Concept and Object: Prompt and Output
- August 26, 2023
- Thomas Thompson
The concept of some thing is an abstraction of something in experience.
This week I continued my study of the philosopher Ludwig Wittgenstein (1889-1950). Specifically, I looked at some of the works written later in his career—Blue and Brown Books, Philosophical Grammar, and Philosophical Investigations. For those of you unfamiliar with his work, Wittgenstein was a philosopher whose impact is still felt in the fields of philosophy, logic, and the philosophy of language.
Wittgenstein's ideas have relevance to the field of Artificial Intelligence (AI). His emphasis on the practical use of language and the contextual nature of meaning must influence our discussions about language processing in AI systems. AI researchers and linguists draw on Wittgenstein's ideas to develop natural language understanding and processing algorithms that consider the nuances of language in different contexts. I will link some articles below.
In engineering effective prompt structures for Large Language Models (LLMs), the prompter needs to see the use of a word as it really is instead of inventing a use for it. This may force us to ask whether there are ideal logical structures for developing prompts.
As in the case of Eduaide, we may develop a prompt that is to direct the action of an LLM that will have real implications for the work to be done in a physical classroom. As such we may do so on the idea that there must be some agreement between thought and reality. That there is a relation between the abstraction of words—concepts—and that which the concepts denote in physical reality. The underlying claim for this assumption may be, how can I prompt something with language unless it already exists?

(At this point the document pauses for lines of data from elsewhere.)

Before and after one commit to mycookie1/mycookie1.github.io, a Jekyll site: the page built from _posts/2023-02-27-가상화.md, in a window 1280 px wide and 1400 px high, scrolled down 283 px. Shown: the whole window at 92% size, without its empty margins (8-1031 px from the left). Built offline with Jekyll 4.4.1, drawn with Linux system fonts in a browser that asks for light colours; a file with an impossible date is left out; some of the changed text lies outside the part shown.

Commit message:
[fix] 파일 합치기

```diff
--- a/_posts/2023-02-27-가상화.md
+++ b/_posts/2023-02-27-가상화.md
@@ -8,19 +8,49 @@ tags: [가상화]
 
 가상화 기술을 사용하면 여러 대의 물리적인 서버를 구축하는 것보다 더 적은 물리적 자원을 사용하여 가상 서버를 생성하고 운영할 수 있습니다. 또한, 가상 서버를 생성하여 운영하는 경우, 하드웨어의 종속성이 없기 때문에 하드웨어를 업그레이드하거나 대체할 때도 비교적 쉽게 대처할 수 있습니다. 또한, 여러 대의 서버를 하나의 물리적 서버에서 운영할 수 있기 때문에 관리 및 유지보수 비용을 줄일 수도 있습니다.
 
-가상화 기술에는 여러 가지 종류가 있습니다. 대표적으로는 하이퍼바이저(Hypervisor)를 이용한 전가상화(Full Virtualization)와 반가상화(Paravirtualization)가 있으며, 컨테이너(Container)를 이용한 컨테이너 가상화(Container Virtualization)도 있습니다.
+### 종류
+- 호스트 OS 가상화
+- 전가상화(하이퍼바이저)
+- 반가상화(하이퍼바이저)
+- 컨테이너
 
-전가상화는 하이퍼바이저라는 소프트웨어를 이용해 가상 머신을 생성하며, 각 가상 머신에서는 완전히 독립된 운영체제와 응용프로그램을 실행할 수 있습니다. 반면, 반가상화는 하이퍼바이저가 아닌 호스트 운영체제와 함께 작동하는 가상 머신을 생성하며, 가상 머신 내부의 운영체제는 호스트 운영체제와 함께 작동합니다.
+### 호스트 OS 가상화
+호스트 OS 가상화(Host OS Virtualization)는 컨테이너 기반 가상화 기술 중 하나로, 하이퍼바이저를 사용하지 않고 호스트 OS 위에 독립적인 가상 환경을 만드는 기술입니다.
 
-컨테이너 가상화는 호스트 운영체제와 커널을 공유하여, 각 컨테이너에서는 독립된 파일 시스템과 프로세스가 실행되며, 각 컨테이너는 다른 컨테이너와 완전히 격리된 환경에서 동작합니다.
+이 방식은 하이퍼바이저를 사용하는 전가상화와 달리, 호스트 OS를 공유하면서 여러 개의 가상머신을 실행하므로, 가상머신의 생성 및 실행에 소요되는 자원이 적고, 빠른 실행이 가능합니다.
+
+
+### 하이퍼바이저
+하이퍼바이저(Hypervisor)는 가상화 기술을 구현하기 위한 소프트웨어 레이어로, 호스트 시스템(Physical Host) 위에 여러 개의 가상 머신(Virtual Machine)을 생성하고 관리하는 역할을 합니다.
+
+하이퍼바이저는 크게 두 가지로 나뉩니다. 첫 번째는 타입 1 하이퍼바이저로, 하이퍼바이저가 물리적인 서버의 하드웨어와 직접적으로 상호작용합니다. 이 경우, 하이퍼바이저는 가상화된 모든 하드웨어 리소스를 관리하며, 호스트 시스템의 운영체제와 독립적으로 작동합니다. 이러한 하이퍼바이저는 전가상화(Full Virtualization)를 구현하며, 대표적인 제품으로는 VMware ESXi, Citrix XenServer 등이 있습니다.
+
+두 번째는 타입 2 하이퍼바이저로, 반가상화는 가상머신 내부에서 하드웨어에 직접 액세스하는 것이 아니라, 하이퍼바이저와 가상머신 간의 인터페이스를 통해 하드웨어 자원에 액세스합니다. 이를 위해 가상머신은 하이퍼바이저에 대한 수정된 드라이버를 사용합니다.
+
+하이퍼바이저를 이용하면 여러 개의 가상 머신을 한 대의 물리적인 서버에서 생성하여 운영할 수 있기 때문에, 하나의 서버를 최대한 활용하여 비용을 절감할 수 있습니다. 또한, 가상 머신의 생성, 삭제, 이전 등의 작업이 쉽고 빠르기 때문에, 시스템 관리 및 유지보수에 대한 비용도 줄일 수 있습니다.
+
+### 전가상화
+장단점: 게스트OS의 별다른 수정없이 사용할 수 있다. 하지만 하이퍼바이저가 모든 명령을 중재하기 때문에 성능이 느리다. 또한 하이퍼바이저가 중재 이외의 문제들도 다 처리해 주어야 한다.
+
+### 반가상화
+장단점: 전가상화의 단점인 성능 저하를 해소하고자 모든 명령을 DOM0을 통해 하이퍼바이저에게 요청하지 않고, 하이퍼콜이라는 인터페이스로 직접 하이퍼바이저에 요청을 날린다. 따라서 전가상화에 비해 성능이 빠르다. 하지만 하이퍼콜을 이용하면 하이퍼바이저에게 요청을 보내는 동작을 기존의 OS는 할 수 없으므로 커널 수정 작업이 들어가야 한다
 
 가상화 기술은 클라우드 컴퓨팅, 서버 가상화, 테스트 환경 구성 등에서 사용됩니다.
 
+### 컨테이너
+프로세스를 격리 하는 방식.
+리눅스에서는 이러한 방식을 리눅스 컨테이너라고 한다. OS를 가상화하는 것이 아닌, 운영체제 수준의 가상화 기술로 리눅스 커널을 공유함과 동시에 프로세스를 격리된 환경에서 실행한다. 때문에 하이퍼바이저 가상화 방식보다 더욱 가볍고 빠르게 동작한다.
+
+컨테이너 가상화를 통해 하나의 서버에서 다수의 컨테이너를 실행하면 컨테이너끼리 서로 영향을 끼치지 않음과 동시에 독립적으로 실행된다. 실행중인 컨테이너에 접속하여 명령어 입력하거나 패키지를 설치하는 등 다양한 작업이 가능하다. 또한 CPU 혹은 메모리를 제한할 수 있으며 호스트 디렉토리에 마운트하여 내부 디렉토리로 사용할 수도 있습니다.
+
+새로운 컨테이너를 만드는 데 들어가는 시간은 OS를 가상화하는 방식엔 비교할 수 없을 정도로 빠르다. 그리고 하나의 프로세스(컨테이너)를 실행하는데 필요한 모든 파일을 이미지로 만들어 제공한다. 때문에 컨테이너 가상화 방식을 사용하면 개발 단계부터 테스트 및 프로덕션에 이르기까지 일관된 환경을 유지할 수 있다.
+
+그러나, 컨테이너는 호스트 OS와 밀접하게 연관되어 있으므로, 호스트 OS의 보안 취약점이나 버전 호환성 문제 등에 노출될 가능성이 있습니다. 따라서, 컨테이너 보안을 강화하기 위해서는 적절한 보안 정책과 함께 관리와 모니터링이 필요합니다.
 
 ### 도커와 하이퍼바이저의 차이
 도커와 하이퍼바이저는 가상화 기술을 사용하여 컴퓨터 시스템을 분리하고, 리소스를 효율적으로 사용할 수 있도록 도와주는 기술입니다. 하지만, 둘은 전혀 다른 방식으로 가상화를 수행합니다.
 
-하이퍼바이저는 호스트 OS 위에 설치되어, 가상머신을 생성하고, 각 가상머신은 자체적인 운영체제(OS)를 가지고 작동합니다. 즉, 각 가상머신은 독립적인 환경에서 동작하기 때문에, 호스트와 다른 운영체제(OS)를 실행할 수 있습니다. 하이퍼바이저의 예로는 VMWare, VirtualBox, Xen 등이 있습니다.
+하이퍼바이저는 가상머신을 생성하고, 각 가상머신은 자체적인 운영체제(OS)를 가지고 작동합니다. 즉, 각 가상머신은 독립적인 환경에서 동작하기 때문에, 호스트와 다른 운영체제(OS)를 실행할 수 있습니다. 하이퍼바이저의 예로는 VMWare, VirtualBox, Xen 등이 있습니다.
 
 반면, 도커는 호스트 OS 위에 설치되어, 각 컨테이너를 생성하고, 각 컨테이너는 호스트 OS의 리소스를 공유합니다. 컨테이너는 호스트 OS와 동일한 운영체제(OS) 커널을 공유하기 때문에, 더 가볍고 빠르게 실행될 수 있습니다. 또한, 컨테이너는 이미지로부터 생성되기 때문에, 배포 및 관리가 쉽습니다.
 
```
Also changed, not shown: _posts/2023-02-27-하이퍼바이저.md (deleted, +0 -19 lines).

That is, its application is in some way in agreement with reality. As has been demonstrated with the "hallucinations" of ChatGPT, one can prompt an LLM to an application even if it doesn't exist in the confines of the language space that the model exists in. Thus, the AI may render something that seems like an actual application when in reality it is a hallucination. As Wittgenstein wrote,

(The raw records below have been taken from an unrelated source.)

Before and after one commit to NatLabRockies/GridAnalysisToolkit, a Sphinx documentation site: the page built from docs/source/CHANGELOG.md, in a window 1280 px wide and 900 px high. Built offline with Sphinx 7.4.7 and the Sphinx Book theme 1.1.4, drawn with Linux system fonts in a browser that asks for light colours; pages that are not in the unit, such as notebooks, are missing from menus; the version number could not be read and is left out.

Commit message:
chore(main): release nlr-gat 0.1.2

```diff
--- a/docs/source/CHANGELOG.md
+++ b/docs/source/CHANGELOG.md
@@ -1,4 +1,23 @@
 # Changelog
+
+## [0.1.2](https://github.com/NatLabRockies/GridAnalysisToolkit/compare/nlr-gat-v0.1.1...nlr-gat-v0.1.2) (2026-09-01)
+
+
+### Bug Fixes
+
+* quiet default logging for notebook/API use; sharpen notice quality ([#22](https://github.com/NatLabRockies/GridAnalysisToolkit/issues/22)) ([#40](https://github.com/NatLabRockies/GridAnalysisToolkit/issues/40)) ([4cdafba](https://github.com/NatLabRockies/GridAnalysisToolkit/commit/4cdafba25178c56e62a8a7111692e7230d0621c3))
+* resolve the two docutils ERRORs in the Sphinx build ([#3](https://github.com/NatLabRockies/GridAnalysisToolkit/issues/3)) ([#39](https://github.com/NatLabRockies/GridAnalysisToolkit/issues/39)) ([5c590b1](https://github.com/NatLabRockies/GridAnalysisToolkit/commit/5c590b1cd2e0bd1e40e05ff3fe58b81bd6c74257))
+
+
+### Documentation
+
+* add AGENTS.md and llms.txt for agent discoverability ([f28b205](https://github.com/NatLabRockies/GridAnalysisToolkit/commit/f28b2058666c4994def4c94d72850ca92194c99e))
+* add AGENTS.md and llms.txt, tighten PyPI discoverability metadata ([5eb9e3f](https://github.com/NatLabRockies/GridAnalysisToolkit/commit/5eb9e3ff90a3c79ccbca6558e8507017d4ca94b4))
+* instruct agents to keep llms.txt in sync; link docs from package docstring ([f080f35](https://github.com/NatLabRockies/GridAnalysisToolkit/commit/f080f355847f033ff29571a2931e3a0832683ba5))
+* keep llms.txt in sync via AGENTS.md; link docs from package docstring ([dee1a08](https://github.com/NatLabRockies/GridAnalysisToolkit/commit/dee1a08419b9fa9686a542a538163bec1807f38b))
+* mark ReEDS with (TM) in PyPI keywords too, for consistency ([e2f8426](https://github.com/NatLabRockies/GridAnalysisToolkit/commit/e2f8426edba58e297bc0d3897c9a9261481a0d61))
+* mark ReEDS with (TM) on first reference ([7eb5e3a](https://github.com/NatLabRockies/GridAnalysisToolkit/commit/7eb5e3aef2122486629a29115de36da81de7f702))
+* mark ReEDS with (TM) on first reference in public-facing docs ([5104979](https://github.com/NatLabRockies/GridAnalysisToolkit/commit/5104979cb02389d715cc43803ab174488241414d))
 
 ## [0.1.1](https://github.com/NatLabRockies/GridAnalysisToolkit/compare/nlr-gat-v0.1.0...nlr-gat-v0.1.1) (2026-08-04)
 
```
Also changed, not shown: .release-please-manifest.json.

"...how could I play the notes in the score on the piano if they didn't already have a relationship to particular types of movement of the hand? Of course, such a relationship sometimes consists in a certain agreement, but sometimes not in any agreement, but merely in our having learnt to apply the signs in a particular way" (Wittgenstein, ed. R. Thees, trs. A. Kenny, 1969, p. 212).
In essence, when we prompt an LLM the nature of language as a tool is made apparent. This tool, however, is not perfect. There is overlap in how our words are used, and how different language games* are played, there is as Wittgenstein describes "a complicated network of similarities overlapping and crisscrossing: sometimes overall similarities, sometimes similarities of detail" (Wittgenstein, trs. Anscombe, 1953, p. 66 )

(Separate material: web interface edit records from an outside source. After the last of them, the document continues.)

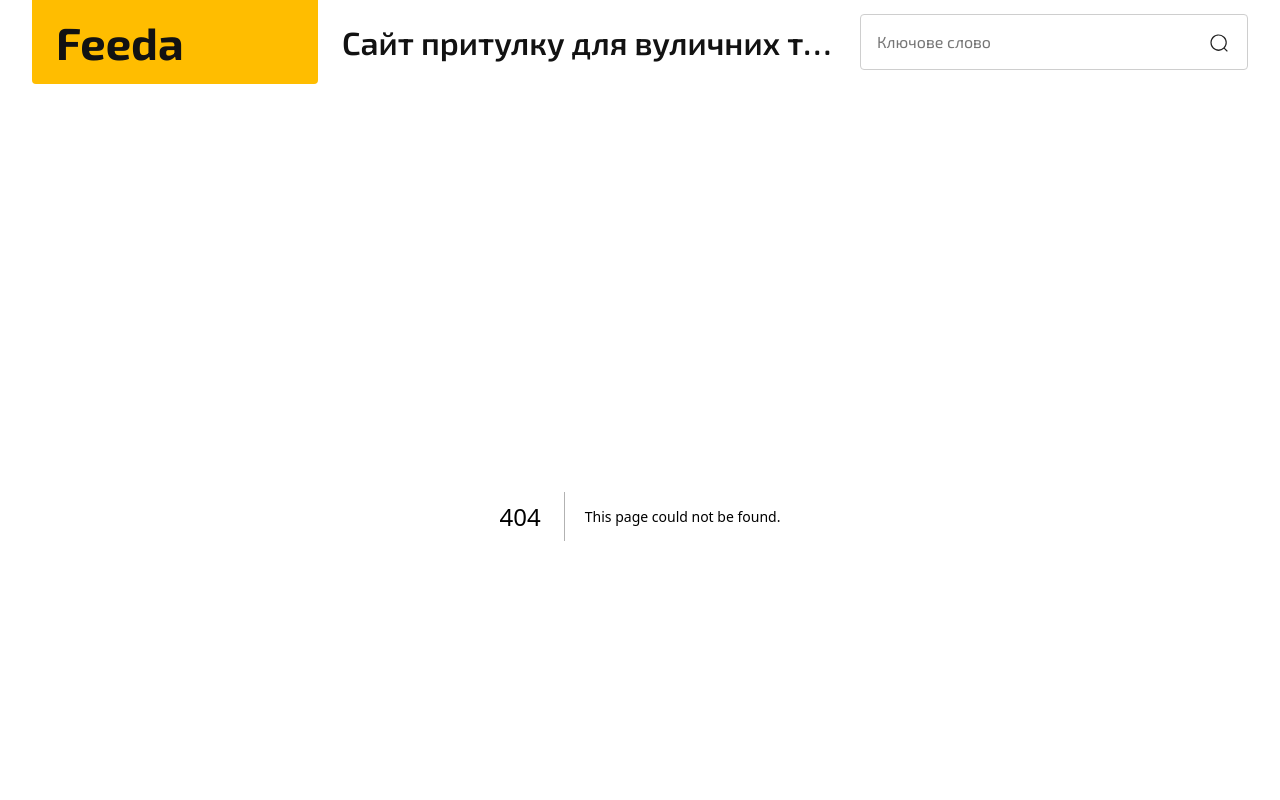
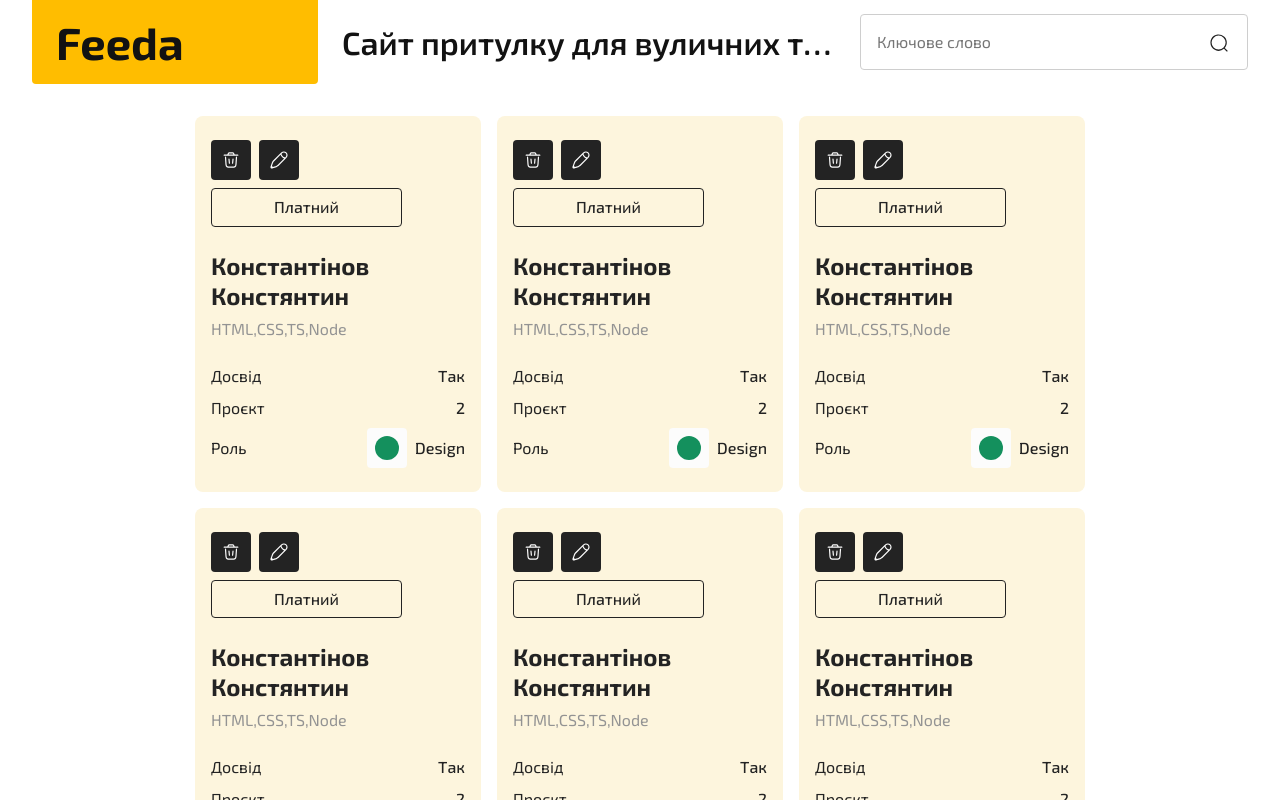
Before and after one commit to baza-trainee/feeda, a Next.js app in the folder cms/: page /members in a window 1280 px wide. Before the commit this address had no page. Shown: the top 800 px of the page. Built offline with nearby package versions, Linux system fonts and the light colour scheme.

Commit message:
members markup and styles done

```diff
--- a/cms/public/index.ts
+++ b/cms/public/index.ts
@@ -18,6 +18,7 @@ import Qa from './qa_role.svg';
 import Seo from './seo_role.svg';
 import Team from './team.svg';
 import TeamBuilding from './team_building_status.svg';
+import Trash from './trash.svg';
 
 export {
   Add,
@@ -40,4 +41,5 @@ export {
   Seo,
   Team,
   TeamBuilding,
+  Trash,
 };
--- a/cms/src/app/layout.tsx
+++ b/cms/src/app/layout.tsx
@@ -1,6 +1,7 @@
 import { Exo_2 } from 'next/font/google';
 
 import { Header } from '../components/Header/Header';
+import { InputTester } from '../components/Input/inputTester';
 import { LayoutContainer } from '../components/LayoutContainer/LayoutContainer';
 import EmotionRegistry from './registry';
 
--- /dev/null
+++ b/cms/src/app/members/page.tsx
@@ -0,0 +1,9 @@
+import { CardsContent } from '../../components/CardsContent/CardsContent';
+
+export default function AddMemberPage() {
+  return (
+    <div>
+      <CardsContent />
+    </div>
+  );
+}
--- /dev/null
+++ b/cms/src/components/CardsContent/Card/Card.styles.ts
@@ -0,0 +1,76 @@
+import styled from '@emotion/styled';
+
+import { colors, media } from '../../../styles/theme';
+import { breakpointDesktop } from '../../../styles/vars';
+
+export const FirstBlockWrapper = styled.div`
+  display: flex;
+  flex-wrap: wrap;
+  & > button {
+    margin-right: 8px;
+    width: 40px;
+  }
+  & > button + button {
+    margin-right: auto;
+  }
+  @media screen and (${media.tablet}) and (max-width: ${breakpointDesktop}px) {
+    & > p {
+      width: 191px;
+      margin-top: 8px;
+      text-align: center;
+    }
+  }
+`;
+export const ParticipationType = styled.p`
+  width: min-content;
+  padding: 8px 16px;
+  font-size: 16px;
+  font-weight: 500;
+  border-radius: 4px;
+  border: 1px solid ${colors.mainText};
+  color: ${colors.mainText};
+`;
+
+export const SecondBlockWrapper = styled.div`
+  & > h2 {
+    margin-bottom: 8px;
+    color: ${colors.mainText};
+    font-size: 24px;
+    font-weight: 700;
+    line-height: calc(30 / 24);
+  }
+  & > p {
+    color: ${colors.mainPlaceholder};
+    font-size: 16px;
+    font-weight: 400;
+  }
+`;
+
+export const ThirdBlockWrapper = styled.div``;
+
+export const ThirdBlockElementsWrapper = styled.div`
+  display: flex;
+  align-items: center;
+  font-size: 16px;
+  font-weight: 400;
+  line-height: calc(24 / 16);
+  color: ${colors.mainText};
+  margin-bottom: 8px;
+  &:last-child {
+    margin-bottom: 0;
+  }
+  & > p#name {
+    margin-right: auto;
+  }
+  & > p#value {
+    font-weight: 500;
+  }
+  & > div#icon-wrapper {
+    display: flex;
+    height: min-content;
+    margin-right: 8px;
+    padding: 8px;
+    border-radius: 4px;
+    background: #fcfcfc;
+  }
+`;
--- /dev/null
+++ b/cms/src/components/CardsContent/Card/Card.tsx
@@ -0,0 +1,44 @@
+'use client';
+
+import { Button } from '../../Button/Button';
+import { IconSprite } from '../../IconSprite/IconSprite';
+import {
+  FirstBlockWrapper,
+  ParticipationType,
+  SecondBlockWrapper,
+  ThirdBlockElementsWrapper,
+  ThirdBlockWrapper,
+} from './Card.styles';
+
+export function Card() {
+  return (
+    <>
+      <FirstBlockWrapper>
+        <Button variant="icon" icon="trash" />
+        <Button variant="icon" icon="pencil" />
+        <ParticipationType>Платний</ParticipationType>
+      </FirstBlockWrapper>
+      <SecondBlockWrapper>
+        <h2>Константінов Констянтин</h2>
+        <p>HTML,CSS,TS,Node</p>
+      </SecondBlockWrapper>
+      <ThirdBlockWrapper>
+        <ThirdBlockElementsWrapper>
+          <p id="name">Досвід</p>
+          <p id="value">Так</p>
+        </ThirdBlockElementsWrapper>
+        <ThirdBlockElementsWrapper>
+          <p id="name">Проєкт</p>
+          <p id="value">2</p>
+        </ThirdBlockElementsWrapper>
+        <ThirdBlockElementsWrapper>
+          <p id="name">Роль</p>
+          <div id="icon-wrapper">
+            <IconSprite icon="design" />
+          </div>
+          <p id="value">Design</p>
+        </ThirdBlockElementsWrapper>
+      </ThirdBlockWrapper>
+    </>
+  );
+}
--- /dev/null
+++ b/cms/src/components/CardsContent/CardsCondent.styles.ts
@@ -0,0 +1,36 @@
+import styled from '@emotion/styled';
+
+import { media } from '../../styles/theme';
+
+export const List = styled.ul`
+  display: grid;
+  width: fit-content;
+  grid-template-columns: repeat(1, 1fr);
+  justify-content: center;
+  justify-items: center;
+  margin: 0 auto !important;
+  gap: 16px;
+  @media screen and (${media.tablet}) {
+    grid-template-columns: repeat(2, 1fr);
+  }
+  @media screen and (${media.desktop}) {
+    grid-template-columns: repeat(3, 1fr);
+  }
+`;
+
+export const ListItem = styled.li`
+  display: flex;
+  flex-direction: column;
+  width: 100%;
+  max-width: 335px;
+  gap: 24px;
+  padding: 24px 16px;
+  border-radius: 8px;
+  background-color: #fdf5dd;
+  @media screen and (${media.tablet}) {
+    max-width: 224px;
+  }
+  @media screen and (${media.desktop}) {
+    max-width: 286px;
+  }
+`;
--- /dev/null
+++ b/cms/src/components/CardsContent/CardsContent.tsx
@@ -0,0 +1,16 @@
+'use client';
+
+import { Card } from './Card/Card';
+import { List, ListItem } from './CardsCondent.styles';
+
+export function CardsContent() {
+  const data = [];
+  while (data.length < 10) {
+    data.push(
+      <ListItem key={data.length + 1}>
+        <Card />
+      </ListItem>
+    );
+  }
+  return <List>{data}</List>;
+}
--- a/cms/src/components/IconSprite/IconSprite.tsx
+++ b/cms/src/components/IconSprite/IconSprite.tsx
@@ -18,6 +18,7 @@ import {
   Seo,
   Team,
   TeamBuilding,
+  Trash,
 } from '../../../public';
 
 export const IconSprite = ({ icon }: { icon: IconType }) => {
@@ -42,6 +43,7 @@ export const IconSprite = ({ icon }: { icon: IconType }) => {
     seo: <Seo />,
     doc: <Doc />,
     noRole: <EmptyCircle />,
+    trash: <Trash />,
   };
 
   const selectedIcon = icons[icon];
@@ -74,6 +76,7 @@ export const iconTypes = {
   seo: 'seo',
   doc: 'doc',
   noRole: 'noRole',
+  trash: 'trash',
 } as const;
 
 export type IconType = keyof typeof iconTypes;
--- a/cms/src/components/Input/Input.tsx
+++ b/cms/src/components/Input/Input.tsx
@@ -53,7 +53,9 @@ export function Input({
   dropdownList,
 }: InputProps) {
   const [inputValue, setInputValue] = useState(defaultValue);
-  console.log('Input rerender');
+  if (type === 'role' || type === 'complexity' || type === 'status') {
+    dropdownList = [];
+  }
   if (type === 'role' || type === 'status') {
     const icon = listContent[type].find((item) => item.name === inputValue)?.icon;
     icon && (begIconId = icon);
```
Also changed, not shown: cms/src/components/Input/inputTester.tsx (+17 -17 lines), cms/public/trash.svg (added).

Speaking a language is always part of an activity and as such is dependent upon the context in which that activity takes place. Languages have developed publicly and communally for many centuries before any of us came to use them. What fetters of assumption does that place us in? Given the confines of the language space in which an LLM operates, what types of sentences, propositions, or language games* (intentions underlying our use of language) are the boundary conditions for the reliability of an LLM output?
* "These are ways of using signs simpler than those in which we use the signs of our highly complicated everyday language" (Wittgenstein, 1958, p. 17).
Cover Image: Ludwig Wittgenstein by Woodrow W. Cowher
Illustrations made in collaboration between DALLE-2 and Thomas Thompson